33rd Ward candidate Rossana Rodriguez Sanchez shows her "I voted" sticker after voting on Election Day, April 2, 2019. File photo. | Victor Hilitski/For the Sun-Times

Rossana Rodriguez Sanchez swept out the Mell dynasty in the 33rd Ward by just 13 votes — making it one of the closest aldermanic races in years.

And Lori Lightfoot received the most votes in any mayoral race since Mayor Richard M. Daley won re-election in 1999.

That’s according to the Chicago Board of Election Commissioners, which issued its official vote tally Thursday afternoon, a little over two weeks after the April 2 runoff.

Jim Allen, board spokesman, said the 33rd Ward aldermanic race was at least the “closest [race] in the last four municipal election cycles.”

Rodriguez Sanchez’s nail biter race against Ald. Deb Mell saw Rodriguez Sanchez’s lead ebb and flow over the course of the past two weeks as mail-in ballots were tallied. Thursday she said she’s “excited for what’s to come.”

“We got more votes, we beat the machine, and for the first time in 40 years, the 33rd Ward won’t be run by a Mell,” Rodriguez Sanchez said.
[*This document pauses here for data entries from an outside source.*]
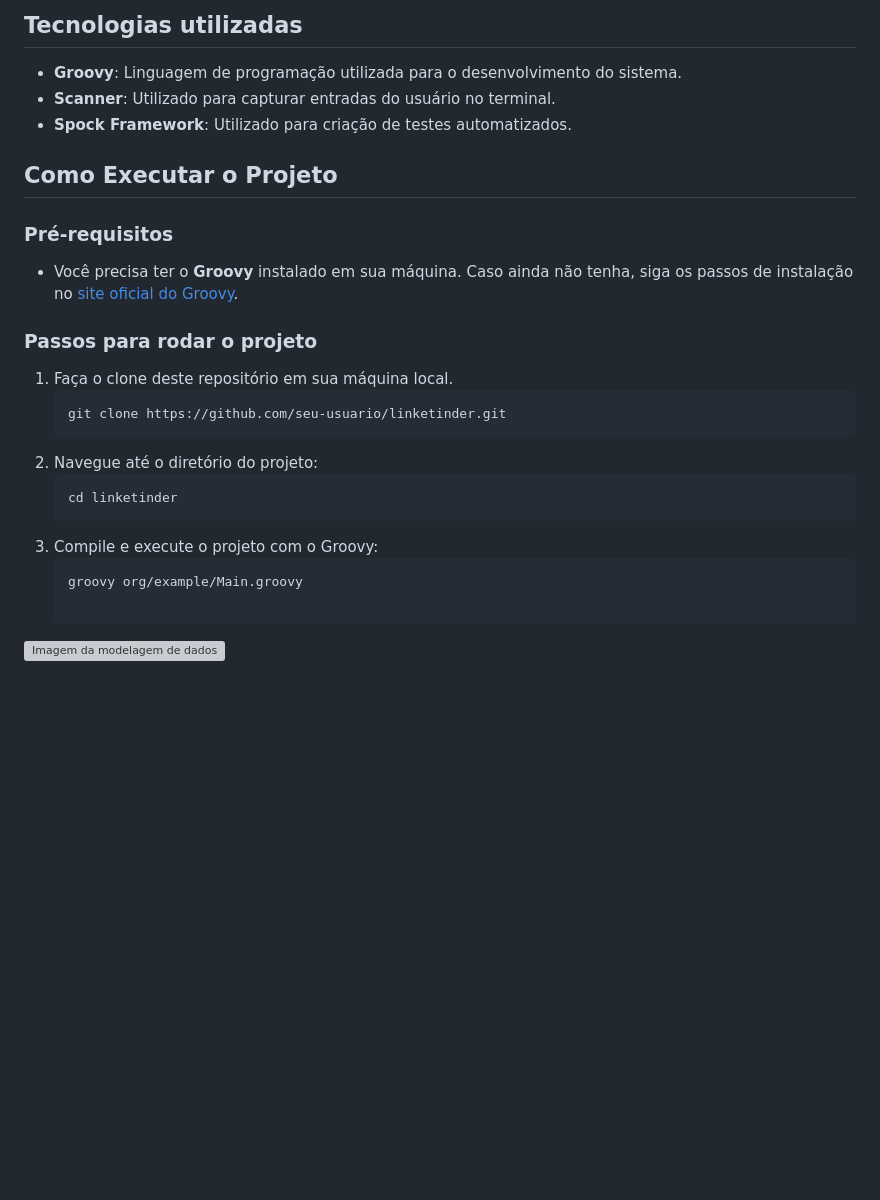
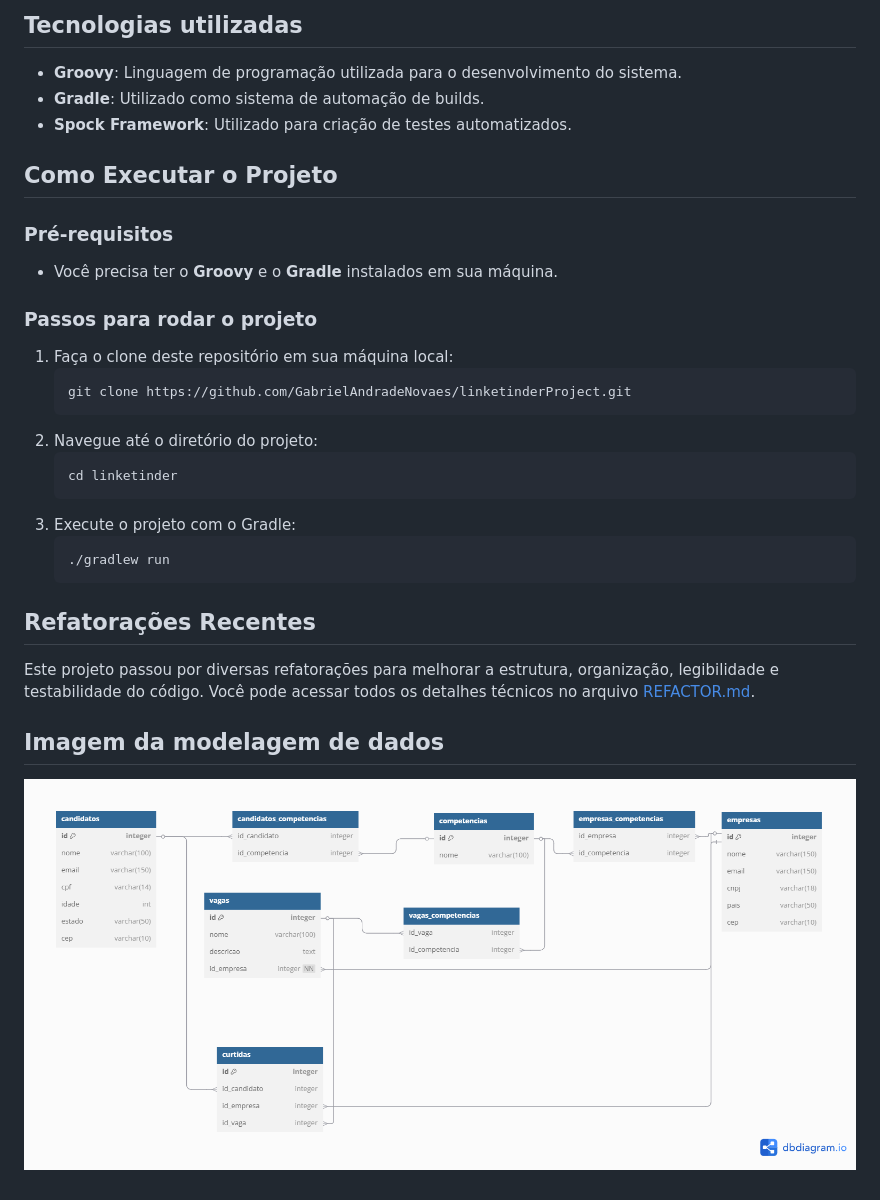
Before and after one commit to GabrielAndradeNovaes/LinkeTinderProject, a Markdown page: README.md, the part around the change. Rendered like a GitHub page; pictures changed too: Untitled (1).png (added); blank space fills up the shorter version; grey boxes are pictures that could not be loaded.

Commit message:
refactor: adicionando explicacao das refaturacoes e atualizando README.md

````diff
--- a/README.md
+++ b/README.md
@@ -39,23 +39,32 @@ O sistema foi projetado para gerenciar candidatos e empresas, com funcionalidade
 
 ## Tecnologias utilizadas
 - **Groovy**: Linguagem de programação utilizada para o desenvolvimento do sistema.
-- **Scanner**: Utilizado para capturar entradas do usuário no terminal.
+- **Gradle**: Utilizado como sistema de automação de builds.
 - **Spock Framework**: Utilizado para criação de testes automatizados.
 
 ## Como Executar o Projeto
 
 ### Pré-requisitos
-- Você precisa ter o **Groovy** instalado em sua máquina. Caso ainda não tenha, siga os passos de instalação no [site oficial do Groovy](https://groovy-lang.org/download.html).
+- Você precisa ter o **Groovy** e o **Gradle** instalados em sua máquina.
 
 ### Passos para rodar o projeto
-1. Faça o clone deste repositório em sua máquina local.
+1. Faça o clone deste repositório em sua máquina local:
    ```bash
-   git clone https://github.com/seu-usuario/linketinder.git
+   git clone https://github.com/GabrielAndradeNovaes/linketinderProject.git
+   ```
 2. Navegue até o diretório do projeto:
    ```bash
    cd linketinder
-3. Compile e execute o projeto com o Groovy:
+   ```
+3. Execute o projeto com o Gradle:
    ```bash
-   groovy org/example/Main.groovy
+   ./gradlew run
+   ```
 
-![Imagem da modelagem de dados](./frontend/modelagem.png)
+## Refatorações Recentes
+
+Este projeto passou por diversas refatorações para melhorar a estrutura, organização, legibilidade e testabilidade do código. Você pode acessar todos os detalhes técnicos no arquivo [REFACTOR.md](./REFACTOR.md).
+
+## Imagem da modelagem de dados
+
+![Imagem da modelagem de dados](Untitled%20(1).png)
````
Also changed, not shown: REFACTOR.md (added, +115 -0 lines), 2 other files.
Mell is the daughter of former longtime 33rd Ward Ald. Dick Mell. When he announced his retirement in 2013, Deb Mell, a former state rep, took over. Deb Mell has previously said talk of her father was unfortunate and, “I’m my own person. I’ve been called daddy’s little girl, and I think that’s slightly misogynistic. I have my own record, and they can’t attack me on that so they attack me on this.”

Ald. Deb Mell (33rd) lines up for the first day of the filing period for Municipal Elections, Monday, Nov. 19, 2018. | James Foster/For the Sun-Times
Ald. Deb Mell (33rd) lines up for the first day of the filing period for Municipal Elections, Monday, Nov. 19, 2018. | James Foster/For the Sun-Times

Rodriguez Sanchez was part of the organization that supported Tim Meegan, who took on Mell in 2015 — Mell got 17 more votes then. Now, she’s taken steps to seek a recount.

Rodriguez Sanchez said that would be a “waste of time and resources.”

“It’s incredibly unlikely that there will be a different outcome,” Rodriguez Sanchez said. “We respected the result of the election [four years ago], and I think she should do the same. This is just going to delay things, but we’re ready for anything that comes our way.”

Mell didn’t return calls seeking comment, but Allen, election board spokesman, said he wouldn’t characterize the request for a recount that way since Mell has “legitimate questions about the outcome.”

In the mayoral race, Lightfoot received 73.7 percent of the vote or 386,039 votes — the most votes in any mayoral race since Mayor Richard M. Daley won re-election in 1999 with 71.9 percent of the vote, or 429,746 votes. The 1999 election was the last time a candidate cracked the 400,000 vote threshold.

Lori Lightfoot celebrates at her election night rally at the Hilton Chicago after defeating Toni Preckwinkle in a runoff on April 2.
Lori Lightfoot celebrates at her election night rally at the Hilton Chicago after defeating Toni Preckwinkle in the Chicago mayoral election, Tuesday, April 2, 2019. (Ashlee Rezin/Chicago Sun-Times via AP)
Ashlee Rezin Garcia / Sun-Times

In the North Side’s 46th Ward, Ald. James Cappleman eked out a victory over challenger Marianne Lalonde. In the end, 25 votes carried him to victory. In the South Side’s 5th Ward, 20-year incumbent Ald. Leslie Hairston staved off challenger and community activist William Calloway by a margin of 176 votes. Cappleman, Lalonde and Calloway have also taken the steps to get recounts in their races.

Lightfoot, as well as the aldermen, will be sworn in May 20.